In the SQL Server communities, it's common to hear people talking about HP SAN, EMC SAN, 3Par SAN, and so on as if there were such things as HP SAN, EMC SAN, etc.
Technically, SAN stands for Storage Area Network, but can be, and has been, used in two different ways. First, outside the storage communities, people often view everything beyond the drive at the OS level as the SAN with no regard to how that SAN is architected or configured as long as that drive is presented from some kind of SAN infrastructure. Typically, this is the way SQL Server professionals talk about SAN.
Within the storage communities, the interpretation is often different. To a storage engineer, there is a distinction between SAN and disk arrays: SAN is the network fabric that is made up of switches that provide your host a point-to-point path/link to the disks on some disk arrays. Disk arrays are the storage devices where physical disks are pooled together and managed by sophisticated software and additional controller hardware.
I personally have tried consciously to stick to the second interpretation, and refrained from using terms such as HP SAN or EMC SAN, primarily because this type of speaking adds no value, but introduces inaccuracies, and can be potentially misleading.

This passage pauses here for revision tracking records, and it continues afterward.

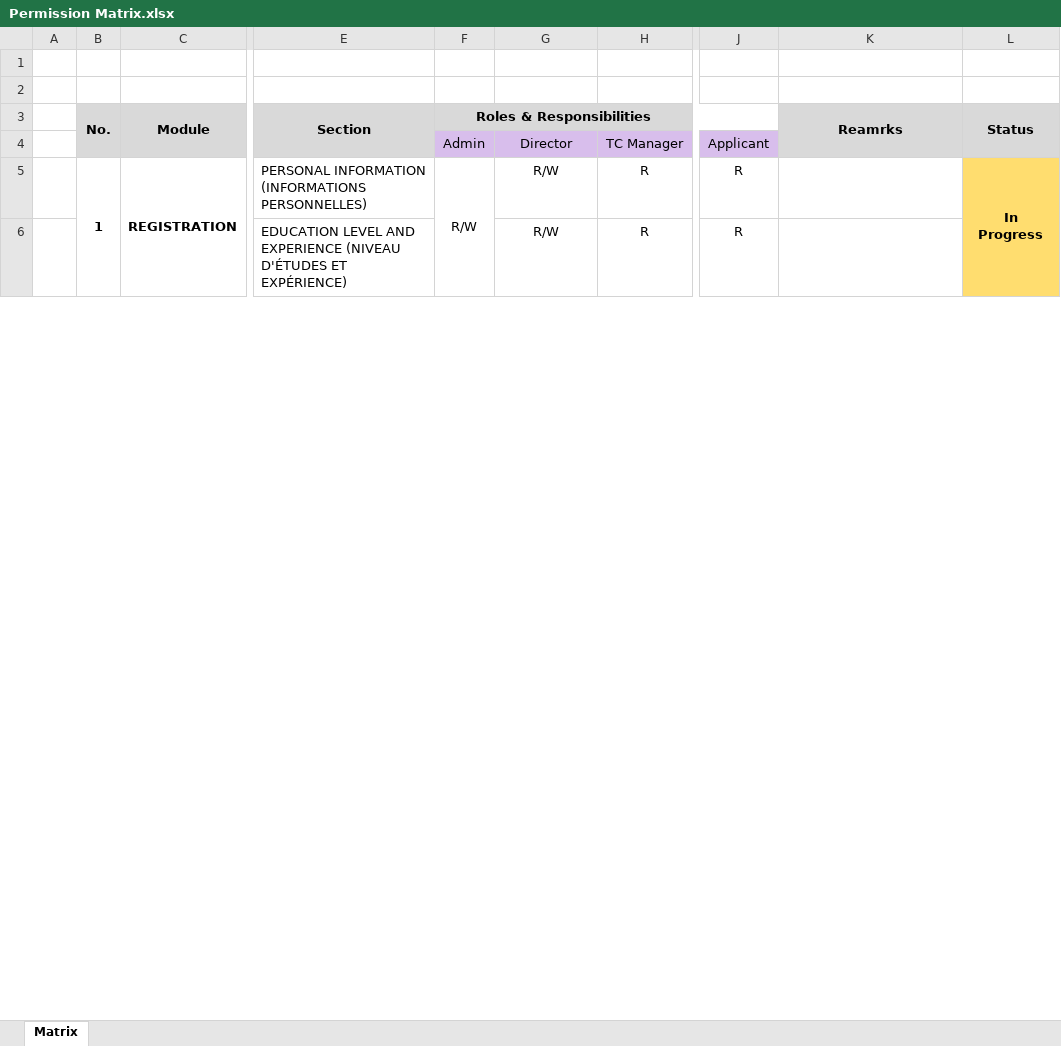
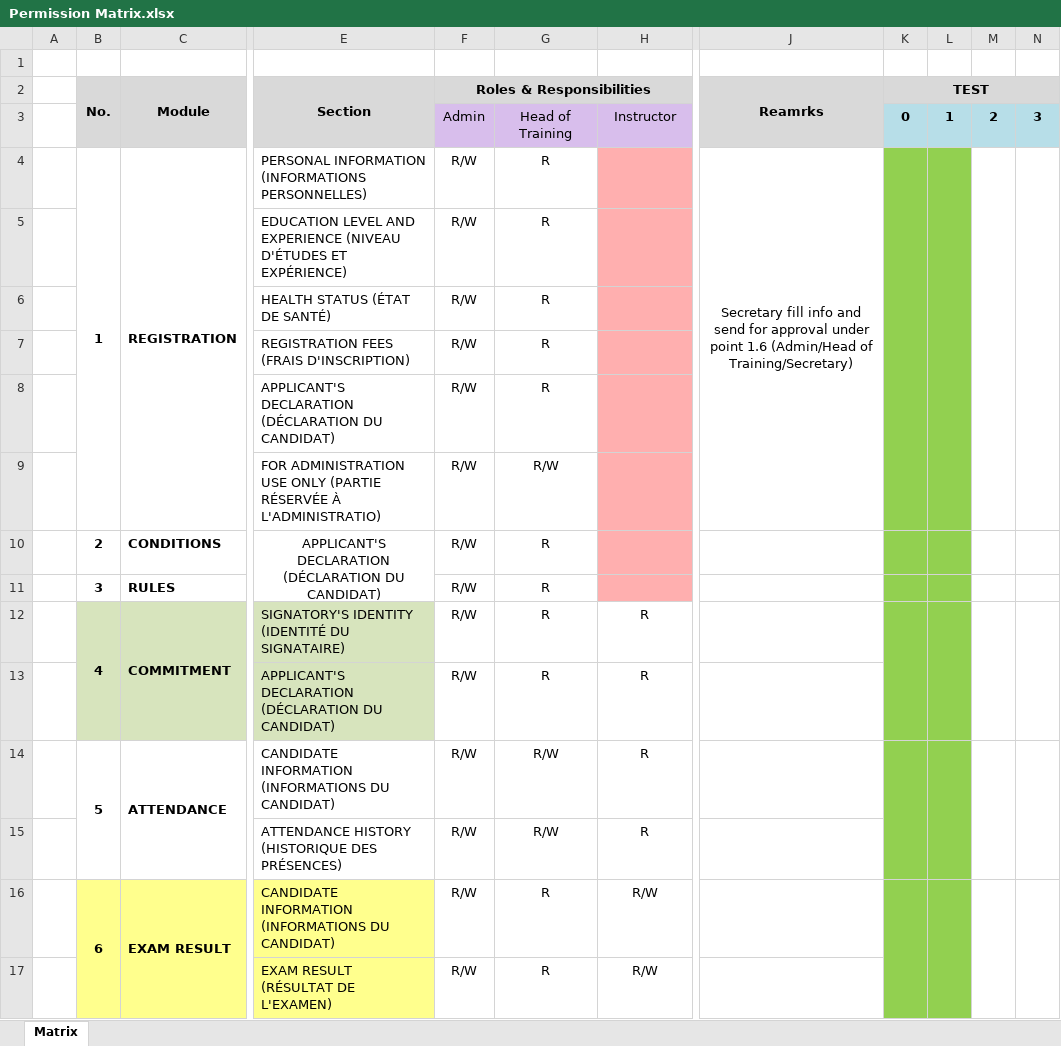
Before and after one commit to bamustafa-84/GSS, an Excel workbook: TC/db/Permission Matrix.xlsx, sheet Matrix, drawn as a sheet; only a part is shown, gaps mark what is left out; values as stored, in another font and other column widths than the file's, no borders; removed rows and columns are numbered as before the commit, all else as after; rows hold the shown columns only; the diff covers the shown part only; the diff names each change by its address in the sheet, - before the commit and + after, or states it on an @@ line.

```diff
--- a/TC/db/Permission Matrix.xlsx (sheet Matrix)
+++ b/TC/db/Permission Matrix.xlsx (sheet Matrix)
-column J, rows 4-6: Applicant | R | R
-column L (Status), row 5: In Progress
+column K (TEST), row 3: 0
+column L, row 3: 1
+column M, row 3: 2
+column N, row 3: 3
-row 1: (empty)
-G3: Director
+G3: Head of Training
-H3: TC Manager
+H3: Instructor
-B5:B10 merged
+B4:B9 merged
-C5:C10 merged
+C4:C9 merged
-F5:F31 merged
-G4: R/W
+G4: R
-H4: R
+H4: (empty)
-H4 fill: none
+H4 fill: #FFAFAF
-J4 (Reamrks): (empty)
+J4 (Reamrks): Secretary fill info and send for approval under point 1.6 (Admin/Head of Training/Secretary)
+J4:J9 merged
+row 5:  |  |  | EDUCATION LEVEL AND EXPERIENCE (NIVEAU D'ÉTUDES ET EXPÉRIENCE) | R/W | R
+row 6:  |  |  | HEALTH STATUS (ÉTAT DE SANTÉ) | R/W | R
+row 7:  |  |  | REGISTRATION FEES (FRAIS D'INSCRIPTION) | R/W | R
+row 8:  |  |  | APPLICANT'S DECLARATION (DÉCLARATION DU CANDIDAT) | R/W | R
+row 9:  |  |  | FOR ADMINISTRATION USE ONLY (PARTIE RÉSERVÉE À L'ADMINISTRATIO) | R/W | R/W
+row 10:  | 2 | CONDITIONS | APPLICANT'S DECLARATION (DÉCLARATION DU CANDIDAT) | R/W | R
+row 11:  | 3 | RULES |  | R/W | R
+row 12:  | 4 | COMMITMENT | SIGNATORY'S IDENTITY (IDENTITÉ DU SIGNATAIRE) | R/W | R | R
+row 13:  |  |  | APPLICANT'S DECLARATION (DÉCLARATION DU CANDIDAT) | R/W | R | R
+row 14:  | 5 | ATTENDANCE | CANDIDATE INFORMATION (INFORMATIONS DU CANDIDAT) | R/W | R/W | R
-E15 (Section): EDUCATION LEVEL AND EXPERIENCE (NIVEAU D'ÉTUDES ET EXPÉRIENCE)
+E15 (Section): ATTENDANCE HISTORY (HISTORIQUE DES PRÉSENCES)
-F15 (Roles & Responsibilities): (empty)
+F15 (Roles & Responsibilities): R/W
+row 16:  | 6 | EXAM RESULT | CANDIDATE INFORMATION (INFORMATIONS DU CANDIDAT) | R/W | R | R/W
+row 17:  |  |  | EXAM RESULT (RÉSULTAT DE L'EXAMEN) | R/W | R | R/W
```
Also changed, not shown: 17 added rows, 23 removed rows, 5 edited cells and cell formats elsewhere in this sheet, 4 other files.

First of all, even if you interpret SAN broadly, it’s still probably wrong, or inaccurate, to speak of EMC SAN or IBM SAN, for instance, because it’s highly unlikely that the SAN environment is entirely made up of the EMC or IBM devices (I have not seen one anyway). The disk arrays may be from EMC or IBM, but the switches are often from Broacade or Cisco, or a mix of switches from different vendors. SAN is not a monolithic piece.
Although SAN in terms of the switch fabric can be a limiting factor, especially when it comes to throughput, disk arrays are often where the disk I/O performance is determined, especially when it comes to disk I/O latency. Identifying from what disk array a LUN is carved automatically puts us in a better position in our performance analysis.
Even if we stop being ‘picky’ and interpret EMC SAN to mean an EMC disk array behind a SAN fabric, the phrase is not specific enough to add as much value as identifying it to be an EMC DMX-3 disk array, for instance. Note that there can be many different models, makes, and versions of disk arrays behind a SAN, and their performance characteristics can be vastly different. It does not help to say that your drive is presented from an EMC SAN because two drives presented from the same SAN can perform very differently even with the same number of drives, same type of drives, and same RAID configuration. Many factors of the disk array heavily influence the performance of LUNs carved from the disk array.
Although different LUNs can be carved from the same disk array and these LUNs can be configured to have different performance characteristics, identifying the disk array allows one to understand why two LUNs of the same configuration have different performance characteristics, or at least gives one an opportunity to look for more information, and make the conversations easier with the storage folks.
Saying that a drive is from an EMC SAN is simply too generic to be useful, even if we are willing to ignore the fact that there is no such thing as an EMC SAN.